** Opening Source material block **

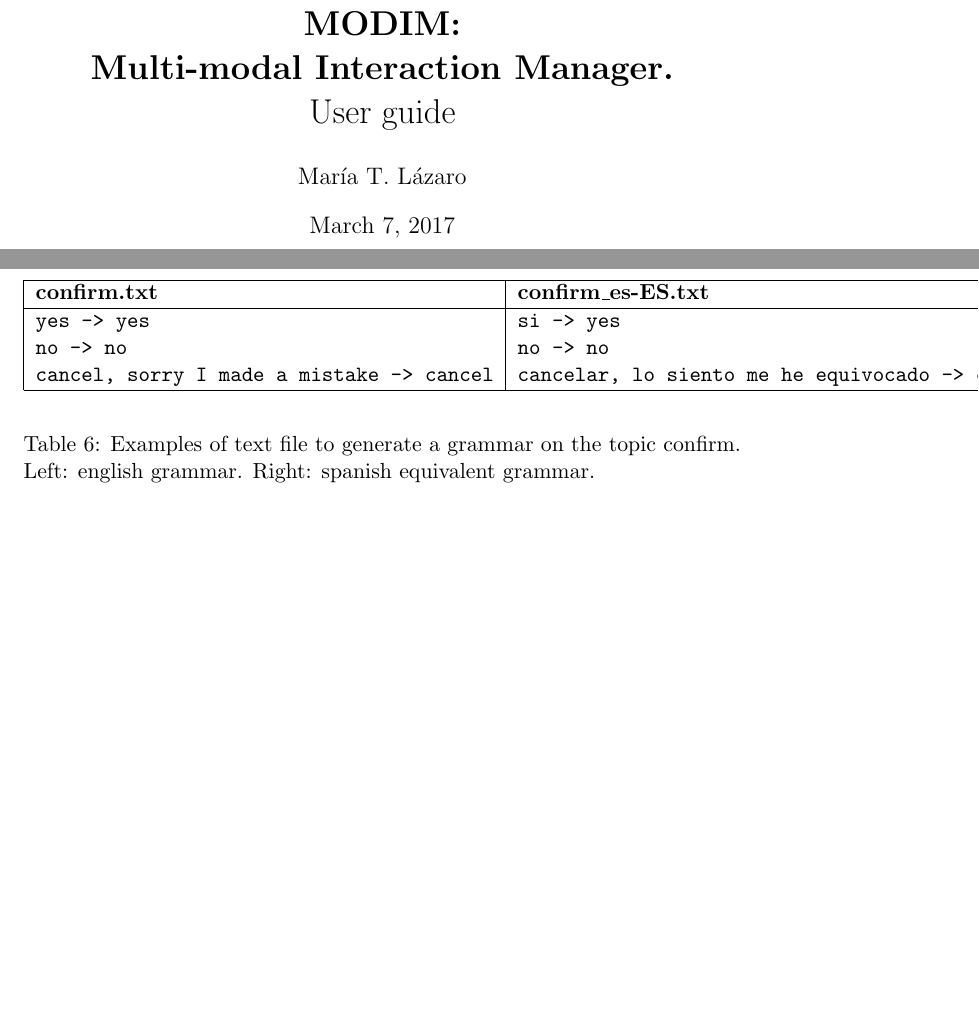
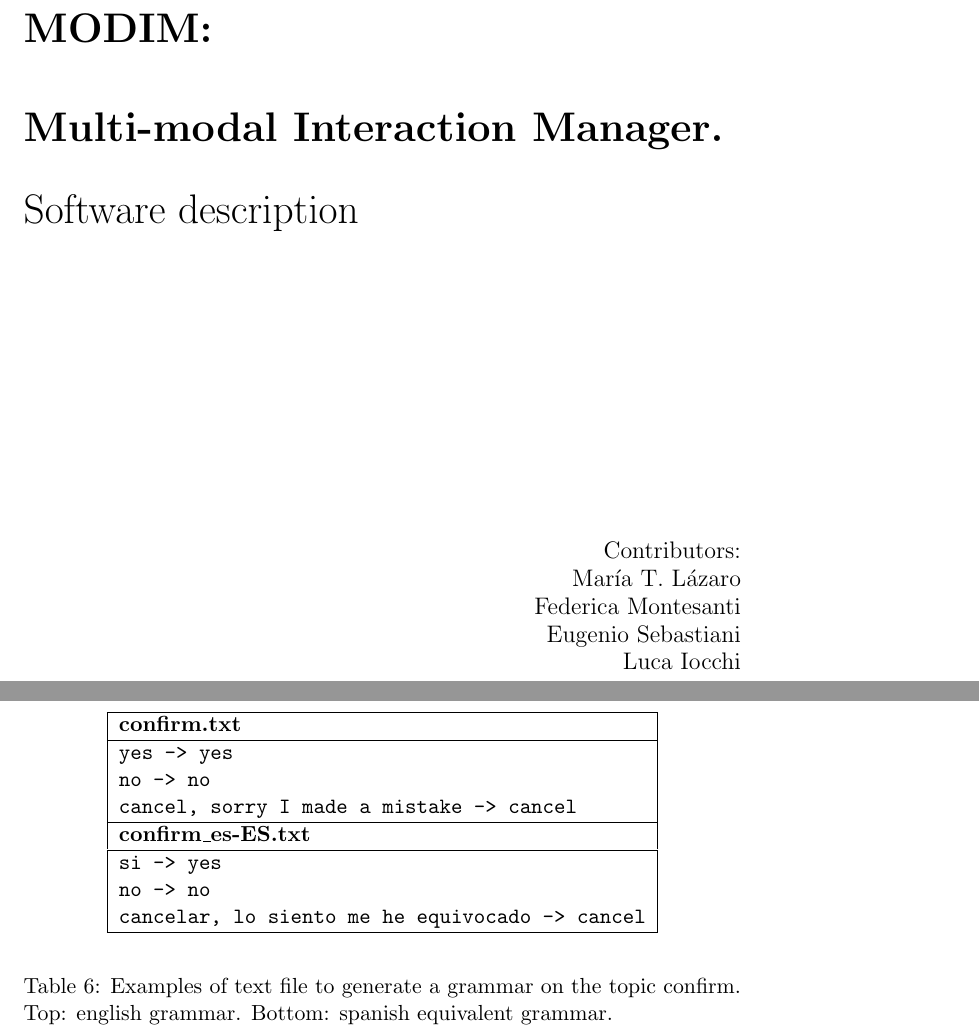
Before and after one commit to ashleyoldershaw/modim, a LaTeX document (doc/modim_userguide.tex): two parts of pages 1 and 12 of 12, joined at a grey line, cut so that both start at the same text, the shorter picture padded with empty space. Compiled offline with pdfLaTeX.

Commit message:
added contributors

```diff
--- a/doc/modim_userguide.tex
+++ b/doc/modim_userguide.tex
@@ -5,9 +5,33 @@
 \usepackage{amssymb}
 
 \begin{document}
-\title{{\bf MODIM: \\Multi-modal Interaction Manager.}\\ User guide}
-\author{Mar\'ia T. L\'azaro}
-\maketitle
+
+\begin{titlepage}
+\thispagestyle{empty}
+
+% Title
+\vspace{10cm}
+{\huge\center \bfseries  MODIM: }
+\\
+{\huge\center \bfseries Multi-modal Interaction Manager.}\\
+
+{\huge\center Software description}
+
+\vspace{5cm}
+\begin{flushright}
+{\large Contributors:\\
+Mar\'ia T. L\'azaro\\
+Federica Montesanti\\
+Eugenio Sebastiani\\
+Luca Iocchi}
+\end{flushright}
+\vfill
+
+
+\end{titlepage}
+
+
+%\maketitle
 
 \newpage
 \section{Introduction}
@@ -338,18 +362,24 @@ Table \ref{tab:grammarFileExample} (left) shows the equivalent text file to crea
 \begin{table}[h]
 {\ttfamily
 \begin{center}
-  \begin{tabular}{|l|l|}
+  \begin{tabular}{|l|}
     \hline
-\bf{confirm.txt} & \bf{confirm\_es-ES.txt} \\
+\bf{confirm.txt} \\
     \hline
-yes -> yes  & si -> yes\\
-no  -> no   & no -> no\\
-cancel, sorry I made a mistake -> cancel & cancelar, lo siento me he equivocado -> cancel \\
+yes -> yes\\
+no  -> no \\
+cancel, sorry I made a mistake -> cancel \\
+    \hline
+\bf{confirm\_es-ES.txt}\\
+    \hline
+si -> yes\\
+no -> no\\
+cancelar, lo siento me he equivocado -> cancel \\
     \hline
   \end{tabular}
 \end{center}
 }
-    \caption{Examples of text file to generate a grammar on the topic confirm. Left: english grammar. Right: spanish equivalent grammar.}
+    \caption{Examples of text file to generate a grammar on the topic confirm. Top: english grammar. Bottom: spanish equivalent grammar.}
     \label{tab:grammarFileExample}
 \end{table}
 
```
Also changed, not shown: doc/contributors.txt (added, +4 -0 lines), doc/modim_userguide.pdf.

** Closing Source material block **

The records above must be echoed exactly, minus their pictures.

Before and after one commit to ashleyoldershaw/modim, a LaTeX document (doc/modim_userguide.tex): two parts of pages 1 and 12 of 12, joined at a grey line, cut so that both start at the same text, the shorter picture padded with empty space. Compiled offline with pdfLaTeX.

Commit message:
added contributors

```diff
--- a/doc/modim_userguide.tex
+++ b/doc/modim_userguide.tex
@@ -5,9 +5,33 @@
 \usepackage{amssymb}
 
 \begin{document}
-\title{{\bf MODIM: \\Multi-modal Interaction Manager.}\\ User guide}
-\author{Mar\'ia T. L\'azaro}
-\maketitle
+
+\begin{titlepage}
+\thispagestyle{empty}
+
+% Title
+\vspace{10cm}
+{\huge\center \bfseries  MODIM: }
+\\
+{\huge\center \bfseries Multi-modal Interaction Manager.}\\
+
+{\huge\center Software description}
+
+\vspace{5cm}
+\begin{flushright}
+{\large Contributors:\\
+Mar\'ia T. L\'azaro\\
+Federica Montesanti\\
+Eugenio Sebastiani\\
+Luca Iocchi}
+\end{flushright}
+\vfill
+
+
+\end{titlepage}
+
+
+%\maketitle
 
 \newpage
 \section{Introduction}
@@ -338,18 +362,24 @@ Table \ref{tab:grammarFileExample} (left) shows the equivalent text file to crea
 \begin{table}[h]
 {\ttfamily
 \begin{center}
-  \begin{tabular}{|l|l|}
+  \begin{tabular}{|l|}
     \hline
-\bf{confirm.txt} & \bf{confirm\_es-ES.txt} \\
+\bf{confirm.txt} \\
     \hline
-yes -> yes  & si -> yes\\
-no  -> no   & no -> no\\
-cancel, sorry I made a mistake -> cancel & cancelar, lo siento me he equivocado -> cancel \\
+yes -> yes\\
+no  -> no \\
+cancel, sorry I made a mistake -> cancel \\
+    \hline
+\bf{confirm\_es-ES.txt}\\
+    \hline
+si -> yes\\
+no -> no\\
+cancelar, lo siento me he equivocado -> cancel \\
     \hline
   \end{tabular}
 \end{center}
 }
-    \caption{Examples of text file to generate a grammar on the topic confirm. Left: english grammar. Right: spanish equivalent grammar.}
+    \caption{Examples of text file to generate a grammar on the topic confirm. Top: english grammar. Bottom: spanish equivalent grammar.}
     \label{tab:grammarFileExample}
 \end{table}
 
```
Also changed, not shown: doc/contributors.txt (added, +4 -0 lines), doc/modim_userguide.pdf.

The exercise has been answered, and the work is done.